The rulers of the Inka empire conquered approximately 2 million km2 of the South American Andes in just under 100 years from 1438-1533 CE. Inside the empire, the elite conducted a systematic resettlement of the many Indigenous peoples in the Andes that had been rapidly colonised. The nature of this resettlement phenomenon is recorded within the Spanish colonial ethnohistorical record. Here we have broadly characterised the resettlement policy, despite the often incomplete and conflicting details in the descriptions. We then review research from multiple disciplines that investigate the empirical reality of the Inka resettlement policy, including stable isotope analysis, intentional cranial deformation morphology, ceramic artefact chemical analyses and genetics.
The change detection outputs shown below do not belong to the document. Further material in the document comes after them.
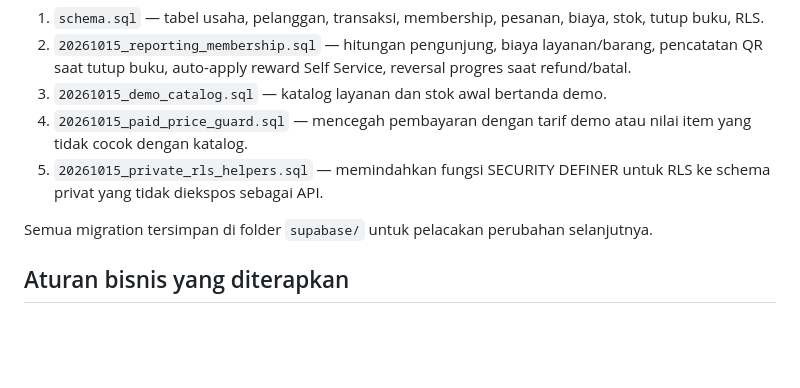
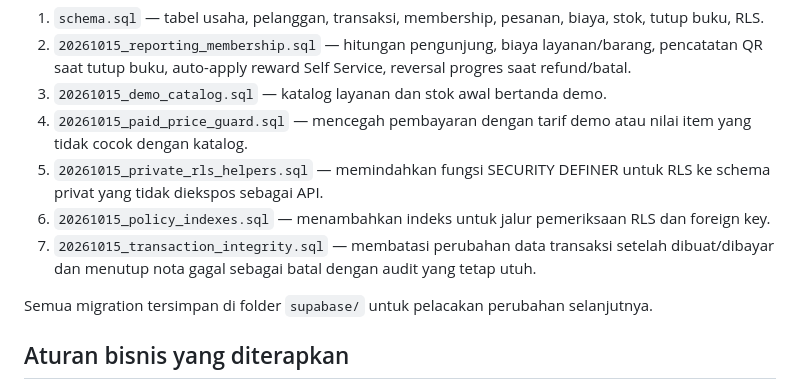
Before and after one commit to ainim777/lifeoftetangga, a Markdown page: README.md, the part around the change. GitHub-like rendering; blank space fills up the shorter version.

Commit message:
Document completed database migrations

```diff
--- a/README.md
+++ b/README.md
@@ -27,6 +27,8 @@ Urutan migration yang telah dipasang di database:
 3. `20261015_demo_catalog.sql` — katalog layanan dan stok awal bertanda demo.
 4. `20261015_paid_price_guard.sql` — mencegah pembayaran dengan tarif demo atau nilai item yang tidak cocok dengan katalog.
 5. `20261015_private_rls_helpers.sql` — memindahkan fungsi SECURITY DEFINER untuk RLS ke schema privat yang tidak diekspos sebagai API.
+6. `20261015_policy_indexes.sql` — menambahkan indeks untuk jalur pemeriksaan RLS dan foreign key.
+7. `20261015_transaction_integrity.sql` — membatasi perubahan data transaksi setelah dibuat/dibayar dan menutup nota gagal sebagai batal dengan audit yang tetap utuh.
 
 Semua migration tersimpan di folder `supabase/` untuk pelacakan perubahan selanjutnya.
 
```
Further, we discuss the benefits and limitations of each discipline for investigating the resettlement policy and emphasise their collective value in an interdisciplinary characterisation of the resettlement policy.
Keywords: Inka; ethnohistory; interdisciplinary; isotopes; paleogenetics; resettlement.